[Opening Data shown section]

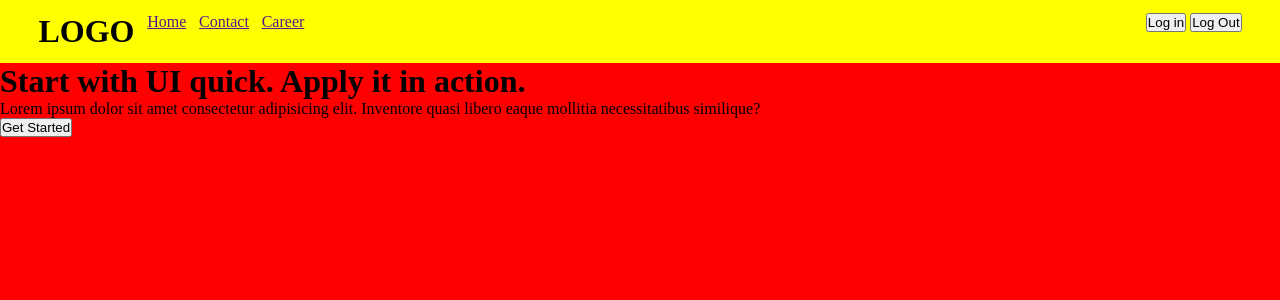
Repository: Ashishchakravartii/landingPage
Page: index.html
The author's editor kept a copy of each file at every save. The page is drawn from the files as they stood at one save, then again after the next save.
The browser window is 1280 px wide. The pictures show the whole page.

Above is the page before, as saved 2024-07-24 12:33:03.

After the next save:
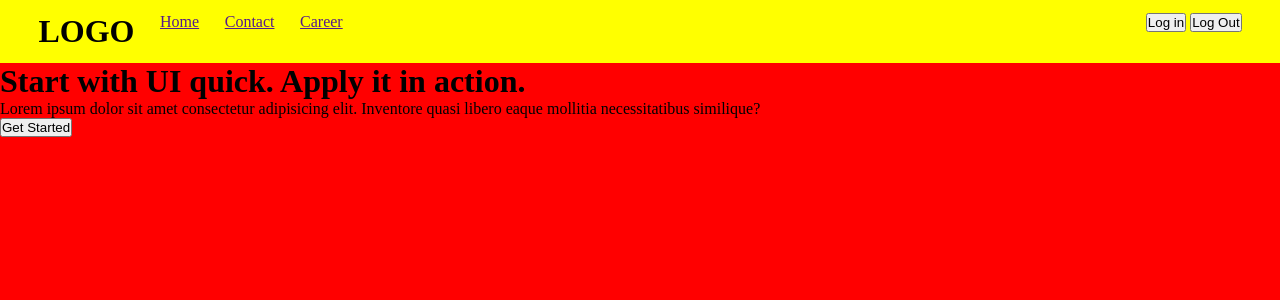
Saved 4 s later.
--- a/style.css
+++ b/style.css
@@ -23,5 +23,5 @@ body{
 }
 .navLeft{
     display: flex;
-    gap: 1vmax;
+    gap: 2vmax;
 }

[Closing Data shown section]
[Opening Data shown section]

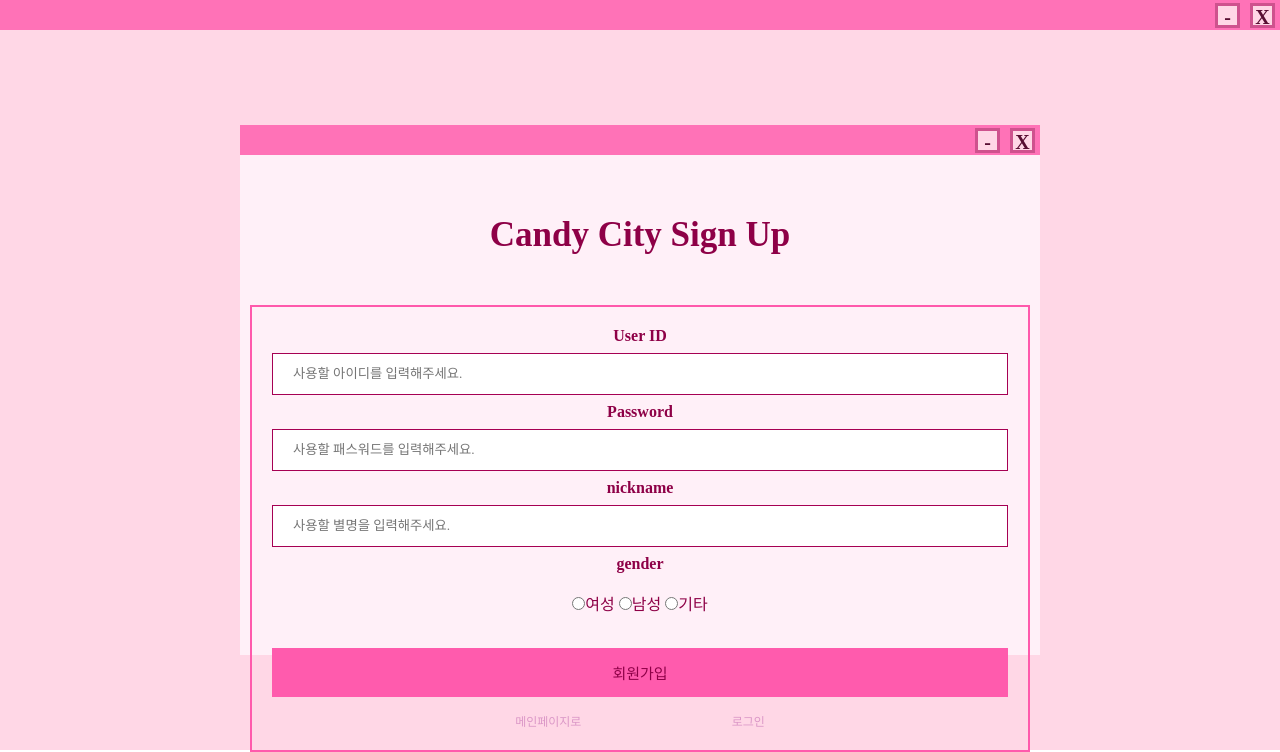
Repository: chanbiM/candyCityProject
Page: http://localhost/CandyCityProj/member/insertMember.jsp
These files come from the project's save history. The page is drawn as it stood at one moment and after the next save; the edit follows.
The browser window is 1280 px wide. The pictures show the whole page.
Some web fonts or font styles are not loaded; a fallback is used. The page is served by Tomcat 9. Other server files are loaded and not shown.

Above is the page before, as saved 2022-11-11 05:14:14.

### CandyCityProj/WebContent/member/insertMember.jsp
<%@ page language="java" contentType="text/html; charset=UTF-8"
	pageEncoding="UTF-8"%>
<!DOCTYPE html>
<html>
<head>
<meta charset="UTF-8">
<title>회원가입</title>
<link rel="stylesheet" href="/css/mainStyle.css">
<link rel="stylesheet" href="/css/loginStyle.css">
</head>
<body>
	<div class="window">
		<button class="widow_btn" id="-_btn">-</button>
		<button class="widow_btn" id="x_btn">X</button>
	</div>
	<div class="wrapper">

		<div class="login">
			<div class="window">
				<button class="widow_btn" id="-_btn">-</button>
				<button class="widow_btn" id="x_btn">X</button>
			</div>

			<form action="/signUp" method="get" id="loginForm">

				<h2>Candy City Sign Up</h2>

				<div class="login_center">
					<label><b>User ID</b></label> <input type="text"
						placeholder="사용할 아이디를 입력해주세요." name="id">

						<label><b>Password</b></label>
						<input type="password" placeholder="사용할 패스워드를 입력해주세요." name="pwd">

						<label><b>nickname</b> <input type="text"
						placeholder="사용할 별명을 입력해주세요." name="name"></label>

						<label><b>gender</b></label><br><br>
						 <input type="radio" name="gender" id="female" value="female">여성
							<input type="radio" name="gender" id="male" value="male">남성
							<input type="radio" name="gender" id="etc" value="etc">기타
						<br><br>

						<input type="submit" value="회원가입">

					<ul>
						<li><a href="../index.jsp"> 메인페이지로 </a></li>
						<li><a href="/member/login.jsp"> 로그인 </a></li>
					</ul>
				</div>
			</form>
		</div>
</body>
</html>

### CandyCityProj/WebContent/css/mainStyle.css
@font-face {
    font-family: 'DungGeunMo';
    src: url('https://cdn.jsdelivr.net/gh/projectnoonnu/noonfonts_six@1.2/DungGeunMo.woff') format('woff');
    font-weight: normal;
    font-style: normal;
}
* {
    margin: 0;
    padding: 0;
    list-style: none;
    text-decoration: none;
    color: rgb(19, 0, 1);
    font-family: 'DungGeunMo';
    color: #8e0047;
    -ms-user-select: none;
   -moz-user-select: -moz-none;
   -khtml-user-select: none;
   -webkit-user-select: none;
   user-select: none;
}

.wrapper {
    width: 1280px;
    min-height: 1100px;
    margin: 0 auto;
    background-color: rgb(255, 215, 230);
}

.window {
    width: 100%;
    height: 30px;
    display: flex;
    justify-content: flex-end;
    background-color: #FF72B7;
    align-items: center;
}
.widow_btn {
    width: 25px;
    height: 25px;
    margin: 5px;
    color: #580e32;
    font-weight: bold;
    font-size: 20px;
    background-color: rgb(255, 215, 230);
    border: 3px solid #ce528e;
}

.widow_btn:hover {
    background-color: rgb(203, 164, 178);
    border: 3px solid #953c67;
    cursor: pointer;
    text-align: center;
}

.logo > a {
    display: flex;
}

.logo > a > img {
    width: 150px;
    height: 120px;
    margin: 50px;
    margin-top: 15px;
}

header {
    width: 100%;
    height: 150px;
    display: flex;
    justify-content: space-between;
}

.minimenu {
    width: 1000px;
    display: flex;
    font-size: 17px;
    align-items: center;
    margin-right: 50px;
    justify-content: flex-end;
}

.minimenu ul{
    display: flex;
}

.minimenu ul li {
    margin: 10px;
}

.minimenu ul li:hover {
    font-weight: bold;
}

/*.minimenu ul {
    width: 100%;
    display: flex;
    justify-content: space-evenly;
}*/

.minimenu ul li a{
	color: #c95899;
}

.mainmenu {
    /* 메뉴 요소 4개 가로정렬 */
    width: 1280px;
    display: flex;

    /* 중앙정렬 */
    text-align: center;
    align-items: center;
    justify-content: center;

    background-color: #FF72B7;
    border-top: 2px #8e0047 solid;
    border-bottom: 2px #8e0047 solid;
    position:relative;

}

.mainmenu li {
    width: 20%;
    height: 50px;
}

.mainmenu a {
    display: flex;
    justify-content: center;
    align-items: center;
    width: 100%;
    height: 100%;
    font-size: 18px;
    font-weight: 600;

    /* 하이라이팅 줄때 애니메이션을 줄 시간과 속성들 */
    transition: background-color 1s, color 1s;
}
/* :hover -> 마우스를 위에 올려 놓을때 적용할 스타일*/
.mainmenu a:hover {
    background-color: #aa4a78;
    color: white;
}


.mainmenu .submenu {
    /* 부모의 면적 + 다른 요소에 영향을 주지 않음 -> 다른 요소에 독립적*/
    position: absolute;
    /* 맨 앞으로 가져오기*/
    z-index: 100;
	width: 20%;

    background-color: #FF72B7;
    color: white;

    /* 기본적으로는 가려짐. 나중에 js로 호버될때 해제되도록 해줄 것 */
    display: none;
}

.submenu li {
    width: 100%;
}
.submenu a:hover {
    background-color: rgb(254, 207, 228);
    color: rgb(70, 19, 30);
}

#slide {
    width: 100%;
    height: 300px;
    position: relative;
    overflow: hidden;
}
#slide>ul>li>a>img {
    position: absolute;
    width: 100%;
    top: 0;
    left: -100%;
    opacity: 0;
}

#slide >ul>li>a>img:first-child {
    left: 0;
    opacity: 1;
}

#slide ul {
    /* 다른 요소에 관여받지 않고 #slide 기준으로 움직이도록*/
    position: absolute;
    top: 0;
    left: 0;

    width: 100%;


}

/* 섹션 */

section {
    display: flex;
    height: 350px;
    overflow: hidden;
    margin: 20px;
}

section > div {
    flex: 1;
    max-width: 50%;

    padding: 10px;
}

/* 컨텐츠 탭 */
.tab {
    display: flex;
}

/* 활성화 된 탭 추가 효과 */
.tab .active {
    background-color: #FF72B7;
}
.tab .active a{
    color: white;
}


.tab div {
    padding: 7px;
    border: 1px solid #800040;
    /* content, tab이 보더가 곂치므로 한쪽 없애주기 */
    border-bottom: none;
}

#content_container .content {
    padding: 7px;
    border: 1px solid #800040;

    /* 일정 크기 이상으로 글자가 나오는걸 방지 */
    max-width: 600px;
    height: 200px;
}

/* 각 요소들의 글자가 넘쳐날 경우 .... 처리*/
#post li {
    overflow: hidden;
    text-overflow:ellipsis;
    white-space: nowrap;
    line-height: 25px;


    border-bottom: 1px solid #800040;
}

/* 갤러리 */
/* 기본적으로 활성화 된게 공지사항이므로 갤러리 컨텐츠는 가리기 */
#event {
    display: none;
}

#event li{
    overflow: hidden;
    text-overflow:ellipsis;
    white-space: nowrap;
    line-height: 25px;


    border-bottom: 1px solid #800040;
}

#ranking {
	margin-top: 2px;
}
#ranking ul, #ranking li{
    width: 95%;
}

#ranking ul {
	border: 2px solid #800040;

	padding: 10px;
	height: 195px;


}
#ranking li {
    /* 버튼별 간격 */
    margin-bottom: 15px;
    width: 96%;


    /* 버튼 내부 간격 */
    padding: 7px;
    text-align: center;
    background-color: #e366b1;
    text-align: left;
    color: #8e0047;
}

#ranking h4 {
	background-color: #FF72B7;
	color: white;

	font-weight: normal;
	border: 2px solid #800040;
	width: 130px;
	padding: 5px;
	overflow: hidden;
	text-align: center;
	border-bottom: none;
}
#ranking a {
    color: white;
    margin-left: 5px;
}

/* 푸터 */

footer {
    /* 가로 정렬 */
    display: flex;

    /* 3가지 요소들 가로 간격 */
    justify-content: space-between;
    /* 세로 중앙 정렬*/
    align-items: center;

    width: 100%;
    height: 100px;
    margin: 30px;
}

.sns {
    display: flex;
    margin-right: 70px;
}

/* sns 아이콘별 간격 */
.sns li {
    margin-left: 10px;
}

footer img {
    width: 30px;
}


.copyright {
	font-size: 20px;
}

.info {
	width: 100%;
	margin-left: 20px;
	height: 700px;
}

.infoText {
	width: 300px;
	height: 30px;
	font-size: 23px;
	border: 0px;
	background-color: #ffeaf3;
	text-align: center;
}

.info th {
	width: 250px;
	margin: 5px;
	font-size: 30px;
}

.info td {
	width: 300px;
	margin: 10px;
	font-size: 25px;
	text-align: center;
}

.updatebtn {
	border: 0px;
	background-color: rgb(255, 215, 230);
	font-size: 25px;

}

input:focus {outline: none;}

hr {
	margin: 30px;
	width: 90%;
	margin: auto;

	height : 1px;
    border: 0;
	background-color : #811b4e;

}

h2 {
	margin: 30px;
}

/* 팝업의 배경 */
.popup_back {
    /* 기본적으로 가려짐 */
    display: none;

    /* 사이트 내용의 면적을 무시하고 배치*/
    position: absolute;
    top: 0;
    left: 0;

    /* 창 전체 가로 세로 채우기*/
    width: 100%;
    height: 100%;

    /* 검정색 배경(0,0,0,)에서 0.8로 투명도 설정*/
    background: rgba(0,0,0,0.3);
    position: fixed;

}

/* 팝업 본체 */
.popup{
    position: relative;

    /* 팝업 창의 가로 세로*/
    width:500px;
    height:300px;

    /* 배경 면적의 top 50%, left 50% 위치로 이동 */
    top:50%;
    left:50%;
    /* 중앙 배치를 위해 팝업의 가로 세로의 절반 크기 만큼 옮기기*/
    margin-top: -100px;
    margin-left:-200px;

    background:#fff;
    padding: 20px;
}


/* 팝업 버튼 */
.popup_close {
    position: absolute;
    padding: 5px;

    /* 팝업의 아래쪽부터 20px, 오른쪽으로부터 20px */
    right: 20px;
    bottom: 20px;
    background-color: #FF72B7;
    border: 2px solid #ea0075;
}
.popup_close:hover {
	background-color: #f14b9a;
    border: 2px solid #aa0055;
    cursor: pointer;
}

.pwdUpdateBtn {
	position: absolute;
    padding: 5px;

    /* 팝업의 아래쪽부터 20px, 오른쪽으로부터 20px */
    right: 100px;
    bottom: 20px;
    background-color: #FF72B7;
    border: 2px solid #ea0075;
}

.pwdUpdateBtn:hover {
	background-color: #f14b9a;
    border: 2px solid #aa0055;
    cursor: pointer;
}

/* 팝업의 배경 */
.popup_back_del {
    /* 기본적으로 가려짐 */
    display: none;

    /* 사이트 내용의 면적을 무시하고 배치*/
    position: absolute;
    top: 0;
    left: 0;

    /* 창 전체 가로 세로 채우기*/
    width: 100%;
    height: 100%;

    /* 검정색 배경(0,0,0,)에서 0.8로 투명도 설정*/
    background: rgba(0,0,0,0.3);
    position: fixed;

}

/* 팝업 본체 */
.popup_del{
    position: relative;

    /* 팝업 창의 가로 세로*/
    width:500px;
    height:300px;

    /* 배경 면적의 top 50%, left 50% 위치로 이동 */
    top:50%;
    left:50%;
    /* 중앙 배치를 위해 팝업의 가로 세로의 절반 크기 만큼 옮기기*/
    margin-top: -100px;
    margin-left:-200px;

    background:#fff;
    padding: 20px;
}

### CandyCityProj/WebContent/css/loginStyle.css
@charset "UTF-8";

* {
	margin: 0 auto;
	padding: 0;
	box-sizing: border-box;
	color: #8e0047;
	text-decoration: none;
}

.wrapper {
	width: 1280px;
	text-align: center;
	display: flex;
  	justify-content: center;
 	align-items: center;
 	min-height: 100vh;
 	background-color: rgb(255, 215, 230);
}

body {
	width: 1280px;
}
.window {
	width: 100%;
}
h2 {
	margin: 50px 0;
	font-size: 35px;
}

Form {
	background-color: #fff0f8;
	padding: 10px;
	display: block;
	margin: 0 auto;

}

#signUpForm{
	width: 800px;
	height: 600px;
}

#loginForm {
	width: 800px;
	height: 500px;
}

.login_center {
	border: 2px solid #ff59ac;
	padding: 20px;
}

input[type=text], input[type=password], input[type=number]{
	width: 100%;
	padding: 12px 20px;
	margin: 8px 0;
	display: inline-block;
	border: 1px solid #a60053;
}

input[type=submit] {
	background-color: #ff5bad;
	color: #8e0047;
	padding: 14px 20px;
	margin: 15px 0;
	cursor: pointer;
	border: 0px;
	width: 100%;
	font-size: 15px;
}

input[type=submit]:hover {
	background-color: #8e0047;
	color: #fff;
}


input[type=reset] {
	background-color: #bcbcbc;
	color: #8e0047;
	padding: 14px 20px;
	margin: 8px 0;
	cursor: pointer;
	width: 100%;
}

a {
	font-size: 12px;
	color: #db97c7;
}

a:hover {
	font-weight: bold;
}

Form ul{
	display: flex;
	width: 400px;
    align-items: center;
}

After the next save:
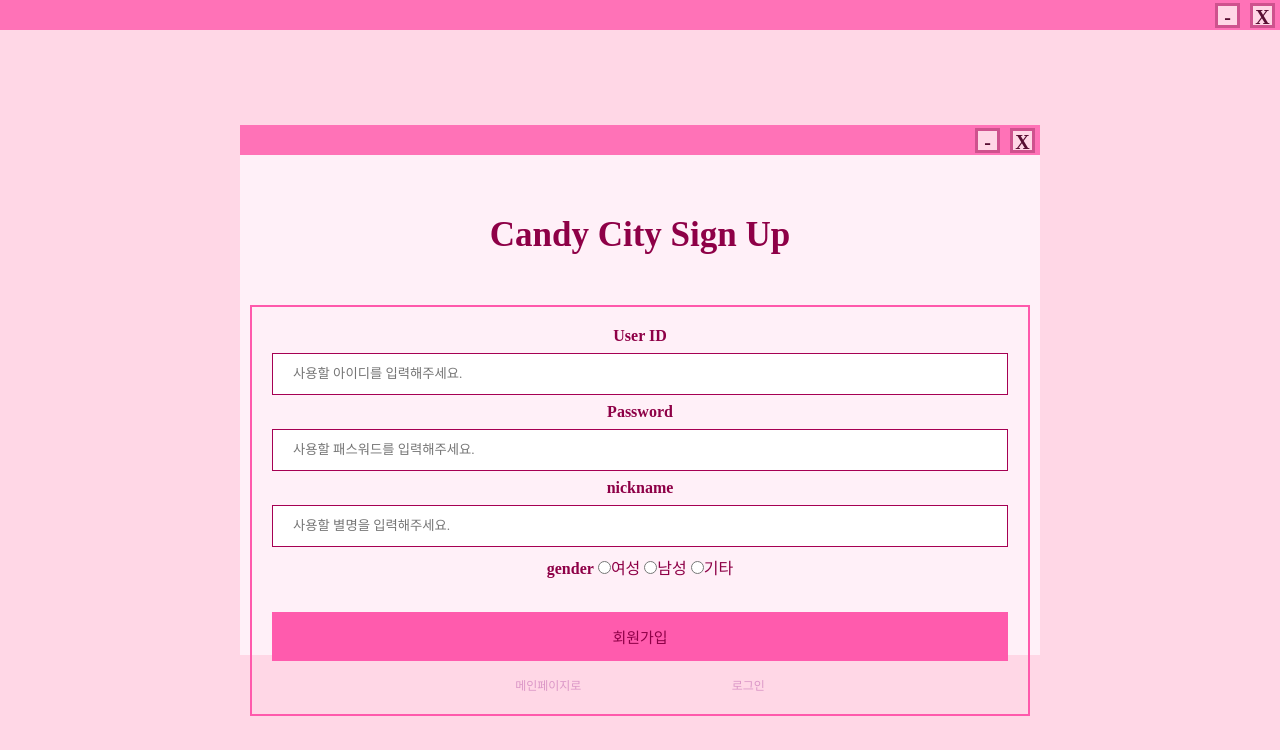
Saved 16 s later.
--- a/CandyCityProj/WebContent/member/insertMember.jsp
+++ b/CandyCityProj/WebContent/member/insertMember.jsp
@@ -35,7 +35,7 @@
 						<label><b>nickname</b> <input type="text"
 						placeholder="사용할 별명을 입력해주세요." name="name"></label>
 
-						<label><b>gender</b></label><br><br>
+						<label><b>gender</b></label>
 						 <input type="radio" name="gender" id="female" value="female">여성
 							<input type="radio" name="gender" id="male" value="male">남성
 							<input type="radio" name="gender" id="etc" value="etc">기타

[Closing Data shown section]

- Exercise requirements
How many lines in the entries above hold the word "WebContent"? Reply with the number by itself.

- Answer to this task
5